(Dataset content begins)

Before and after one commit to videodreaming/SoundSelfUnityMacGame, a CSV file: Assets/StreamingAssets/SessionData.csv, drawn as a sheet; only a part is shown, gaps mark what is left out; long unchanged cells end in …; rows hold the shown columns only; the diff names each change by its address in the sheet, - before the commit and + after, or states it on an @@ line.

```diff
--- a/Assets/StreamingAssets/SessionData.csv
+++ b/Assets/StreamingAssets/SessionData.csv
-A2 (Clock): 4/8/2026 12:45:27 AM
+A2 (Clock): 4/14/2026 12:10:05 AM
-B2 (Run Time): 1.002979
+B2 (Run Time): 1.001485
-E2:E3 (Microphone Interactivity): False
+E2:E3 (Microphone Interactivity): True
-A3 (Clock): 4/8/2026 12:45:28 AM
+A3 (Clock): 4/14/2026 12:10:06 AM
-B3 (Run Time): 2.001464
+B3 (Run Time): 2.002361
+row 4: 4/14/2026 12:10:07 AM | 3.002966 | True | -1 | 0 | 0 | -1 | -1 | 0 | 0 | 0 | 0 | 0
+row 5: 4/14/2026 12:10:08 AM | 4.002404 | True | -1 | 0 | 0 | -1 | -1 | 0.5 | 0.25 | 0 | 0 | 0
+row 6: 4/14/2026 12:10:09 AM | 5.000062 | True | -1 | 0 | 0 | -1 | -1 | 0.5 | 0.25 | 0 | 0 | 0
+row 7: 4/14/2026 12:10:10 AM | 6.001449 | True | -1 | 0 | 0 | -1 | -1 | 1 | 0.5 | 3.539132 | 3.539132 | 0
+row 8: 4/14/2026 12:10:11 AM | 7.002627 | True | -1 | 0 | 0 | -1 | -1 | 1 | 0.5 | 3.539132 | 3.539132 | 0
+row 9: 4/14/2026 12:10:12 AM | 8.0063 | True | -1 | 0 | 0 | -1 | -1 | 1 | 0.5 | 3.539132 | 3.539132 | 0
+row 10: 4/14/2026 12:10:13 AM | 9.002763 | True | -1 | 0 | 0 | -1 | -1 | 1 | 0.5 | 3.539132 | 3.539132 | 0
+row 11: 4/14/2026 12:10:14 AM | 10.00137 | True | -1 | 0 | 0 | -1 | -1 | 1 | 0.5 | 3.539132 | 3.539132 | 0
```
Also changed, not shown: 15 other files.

(Dataset content ends)

§ Exercise instructions
Give the data back in full, matching it character for character.

§ Solution for this task
Before and after one commit to videodreaming/SoundSelfUnityMacGame, a CSV file: Assets/StreamingAssets/SessionData.csv, drawn as a sheet; only a part is shown, gaps mark what is left out; long unchanged cells end in …; rows hold the shown columns only; the diff names each change by its address in the sheet, - before the commit and + after, or states it on an @@ line.

```diff
--- a/Assets/StreamingAssets/SessionData.csv
+++ b/Assets/StreamingAssets/SessionData.csv
-A2 (Clock): 4/8/2026 12:45:27 AM
+A2 (Clock): 4/14/2026 12:10:05 AM
-B2 (Run Time): 1.002979
+B2 (Run Time): 1.001485
-E2:E3 (Microphone Interactivity): False
+E2:E3 (Microphone Interactivity): True
-A3 (Clock): 4/8/2026 12:45:28 AM
+A3 (Clock): 4/14/2026 12:10:06 AM
-B3 (Run Time): 2.001464
+B3 (Run Time): 2.002361
+row 4: 4/14/2026 12:10:07 AM | 3.002966 | True | -1 | 0 | 0 | -1 | -1 | 0 | 0 | 0 | 0 | 0
+row 5: 4/14/2026 12:10:08 AM | 4.002404 | True | -1 | 0 | 0 | -1 | -1 | 0.5 | 0.25 | 0 | 0 | 0
+row 6: 4/14/2026 12:10:09 AM | 5.000062 | True | -1 | 0 | 0 | -1 | -1 | 0.5 | 0.25 | 0 | 0 | 0
+row 7: 4/14/2026 12:10:10 AM | 6.001449 | True | -1 | 0 | 0 | -1 | -1 | 1 | 0.5 | 3.539132 | 3.539132 | 0
+row 8: 4/14/2026 12:10:11 AM | 7.002627 | True | -1 | 0 | 0 | -1 | -1 | 1 | 0.5 | 3.539132 | 3.539132 | 0
+row 9: 4/14/2026 12:10:12 AM | 8.0063 | True | -1 | 0 | 0 | -1 | -1 | 1 | 0.5 | 3.539132 | 3.539132 | 0
+row 10: 4/14/2026 12:10:13 AM | 9.002763 | True | -1 | 0 | 0 | -1 | -1 | 1 | 0.5 | 3.539132 | 3.539132 | 0
+row 11: 4/14/2026 12:10:14 AM | 10.00137 | True | -1 | 0 | 0 | -1 | -1 | 1 | 0.5 | 3.539132 | 3.539132 | 0
```
Also changed, not shown: 15 other files.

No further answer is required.